[The task] Word for word, restate the records that appear below.

Dataset items

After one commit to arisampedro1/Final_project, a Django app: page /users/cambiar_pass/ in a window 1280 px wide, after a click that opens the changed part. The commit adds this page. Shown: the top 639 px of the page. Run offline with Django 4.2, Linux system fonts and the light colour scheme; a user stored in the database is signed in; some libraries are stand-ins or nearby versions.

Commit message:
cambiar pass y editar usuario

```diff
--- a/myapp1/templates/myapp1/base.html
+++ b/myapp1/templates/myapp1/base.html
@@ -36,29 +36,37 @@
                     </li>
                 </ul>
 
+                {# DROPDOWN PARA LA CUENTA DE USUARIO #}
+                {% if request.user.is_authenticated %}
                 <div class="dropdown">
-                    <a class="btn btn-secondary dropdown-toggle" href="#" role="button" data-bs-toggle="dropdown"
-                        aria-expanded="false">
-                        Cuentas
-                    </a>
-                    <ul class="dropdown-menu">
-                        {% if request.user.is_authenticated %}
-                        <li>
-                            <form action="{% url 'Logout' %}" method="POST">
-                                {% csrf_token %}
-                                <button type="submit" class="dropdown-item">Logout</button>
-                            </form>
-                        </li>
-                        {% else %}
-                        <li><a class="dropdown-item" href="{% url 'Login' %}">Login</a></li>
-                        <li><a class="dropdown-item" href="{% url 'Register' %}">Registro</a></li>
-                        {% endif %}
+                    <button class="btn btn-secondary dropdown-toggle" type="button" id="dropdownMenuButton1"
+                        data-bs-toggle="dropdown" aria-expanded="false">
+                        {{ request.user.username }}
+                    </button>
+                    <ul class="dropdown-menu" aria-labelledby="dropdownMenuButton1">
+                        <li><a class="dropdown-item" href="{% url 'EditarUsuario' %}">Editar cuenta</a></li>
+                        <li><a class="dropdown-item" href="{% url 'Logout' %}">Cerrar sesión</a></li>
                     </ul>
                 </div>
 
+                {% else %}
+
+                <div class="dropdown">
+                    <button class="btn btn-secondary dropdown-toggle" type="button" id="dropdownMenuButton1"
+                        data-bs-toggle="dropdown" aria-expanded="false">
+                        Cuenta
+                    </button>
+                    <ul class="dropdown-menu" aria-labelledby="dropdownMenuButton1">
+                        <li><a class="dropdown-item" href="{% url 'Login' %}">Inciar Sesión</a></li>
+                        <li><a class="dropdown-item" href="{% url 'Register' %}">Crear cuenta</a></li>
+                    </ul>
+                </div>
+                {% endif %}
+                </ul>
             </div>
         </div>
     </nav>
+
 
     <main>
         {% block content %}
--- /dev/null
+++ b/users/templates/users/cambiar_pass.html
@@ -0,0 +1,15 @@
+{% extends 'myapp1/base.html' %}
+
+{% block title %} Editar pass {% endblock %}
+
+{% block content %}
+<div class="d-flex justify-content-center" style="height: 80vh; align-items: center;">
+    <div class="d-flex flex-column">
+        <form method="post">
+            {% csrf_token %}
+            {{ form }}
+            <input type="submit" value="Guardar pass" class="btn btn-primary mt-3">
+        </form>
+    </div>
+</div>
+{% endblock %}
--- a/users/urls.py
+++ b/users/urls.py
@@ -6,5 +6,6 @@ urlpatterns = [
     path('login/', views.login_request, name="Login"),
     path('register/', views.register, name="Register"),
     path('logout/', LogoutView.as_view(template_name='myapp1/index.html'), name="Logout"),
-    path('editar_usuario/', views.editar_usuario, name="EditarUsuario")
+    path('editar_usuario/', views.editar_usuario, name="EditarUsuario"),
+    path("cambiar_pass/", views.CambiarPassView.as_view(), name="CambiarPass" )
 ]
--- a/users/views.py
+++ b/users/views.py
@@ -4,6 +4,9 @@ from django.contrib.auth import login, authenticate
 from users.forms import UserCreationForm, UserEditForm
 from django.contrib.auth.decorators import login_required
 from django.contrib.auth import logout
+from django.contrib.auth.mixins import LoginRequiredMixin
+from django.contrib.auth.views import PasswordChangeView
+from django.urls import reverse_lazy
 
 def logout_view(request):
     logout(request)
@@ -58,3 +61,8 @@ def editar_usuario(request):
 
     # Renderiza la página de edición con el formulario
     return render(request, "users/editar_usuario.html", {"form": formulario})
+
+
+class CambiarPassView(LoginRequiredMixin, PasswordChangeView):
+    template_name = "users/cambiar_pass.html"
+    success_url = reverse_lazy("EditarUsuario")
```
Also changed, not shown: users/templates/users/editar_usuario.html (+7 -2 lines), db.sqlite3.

[Task result]
After one commit to arisampedro1/Final_project, a Django app: page /users/cambiar_pass/ in a window 1280 px wide, after a click that opens the changed part. The commit adds this page. Shown: the top 639 px of the page. Run offline with Django 4.2, Linux system fonts and the light colour scheme; a user stored in the database is signed in; some libraries are stand-ins or nearby versions.

Commit message:
cambiar pass y editar usuario

```diff
--- a/myapp1/templates/myapp1/base.html
+++ b/myapp1/templates/myapp1/base.html
@@ -36,29 +36,37 @@
                     </li>
                 </ul>
 
+                {# DROPDOWN PARA LA CUENTA DE USUARIO #}
+                {% if request.user.is_authenticated %}
                 <div class="dropdown">
-                    <a class="btn btn-secondary dropdown-toggle" href="#" role="button" data-bs-toggle="dropdown"
-                        aria-expanded="false">
-                        Cuentas
-                    </a>
-                    <ul class="dropdown-menu">
-                        {% if request.user.is_authenticated %}
-                        <li>
-                            <form action="{% url 'Logout' %}" method="POST">
-                                {% csrf_token %}
-                                <button type="submit" class="dropdown-item">Logout</button>
-                            </form>
-                        </li>
-                        {% else %}
-                        <li><a class="dropdown-item" href="{% url 'Login' %}">Login</a></li>
-                        <li><a class="dropdown-item" href="{% url 'Register' %}">Registro</a></li>
-                        {% endif %}
+                    <button class="btn btn-secondary dropdown-toggle" type="button" id="dropdownMenuButton1"
+                        data-bs-toggle="dropdown" aria-expanded="false">
+                        {{ request.user.username }}
+                    </button>
+                    <ul class="dropdown-menu" aria-labelledby="dropdownMenuButton1">
+                        <li><a class="dropdown-item" href="{% url 'EditarUsuario' %}">Editar cuenta</a></li>
+                        <li><a class="dropdown-item" href="{% url 'Logout' %}">Cerrar sesión</a></li>
                     </ul>
                 </div>
 
+                {% else %}
+
+                <div class="dropdown">
+                    <button class="btn btn-secondary dropdown-toggle" type="button" id="dropdownMenuButton1"
+                        data-bs-toggle="dropdown" aria-expanded="false">
+                        Cuenta
+                    </button>
+                    <ul class="dropdown-menu" aria-labelledby="dropdownMenuButton1">
+                        <li><a class="dropdown-item" href="{% url 'Login' %}">Inciar Sesión</a></li>
+                        <li><a class="dropdown-item" href="{% url 'Register' %}">Crear cuenta</a></li>
+                    </ul>
+                </div>
+                {% endif %}
+                </ul>
             </div>
         </div>
     </nav>
+
 
     <main>
         {% block content %}
--- /dev/null
+++ b/users/templates/users/cambiar_pass.html
@@ -0,0 +1,15 @@
+{% extends 'myapp1/base.html' %}
+
+{% block title %} Editar pass {% endblock %}
+
+{% block content %}
+<div class="d-flex justify-content-center" style="height: 80vh; align-items: center;">
+    <div class="d-flex flex-column">
+        <form method="post">
+            {% csrf_token %}
+            {{ form }}
+            <input type="submit" value="Guardar pass" class="btn btn-primary mt-3">
+        </form>
+    </div>
+</div>
+{% endblock %}
--- a/users/urls.py
+++ b/users/urls.py
@@ -6,5 +6,6 @@ urlpatterns = [
     path('login/', views.login_request, name="Login"),
     path('register/', views.register, name="Register"),
     path('logout/', LogoutView.as_view(template_name='myapp1/index.html'), name="Logout"),
-    path('editar_usuario/', views.editar_usuario, name="EditarUsuario")
+    path('editar_usuario/', views.editar_usuario, name="EditarUsuario"),
+    path("cambiar_pass/", views.CambiarPassView.as_view(), name="CambiarPass" )
 ]
--- a/users/views.py
+++ b/users/views.py
@@ -4,6 +4,9 @@ from django.contrib.auth import login, authenticate
 from users.forms import UserCreationForm, UserEditForm
 from django.contrib.auth.decorators import login_required
 from django.contrib.auth import logout
+from django.contrib.auth.mixins import LoginRequiredMixin
+from django.contrib.auth.views import PasswordChangeView
+from django.urls import reverse_lazy
 
 def logout_view(request):
     logout(request)
@@ -58,3 +61,8 @@ def editar_usuario(request):
 
     # Renderiza la página de edición con el formulario
     return render(request, "users/editar_usuario.html", {"form": formulario})
+
+
+class CambiarPassView(LoginRequiredMixin, PasswordChangeView):
+    template_name = "users/cambiar_pass.html"
+    success_url = reverse_lazy("EditarUsuario")
```
Also changed, not shown: users/templates/users/editar_usuario.html (+7 -2 lines), db.sqlite3.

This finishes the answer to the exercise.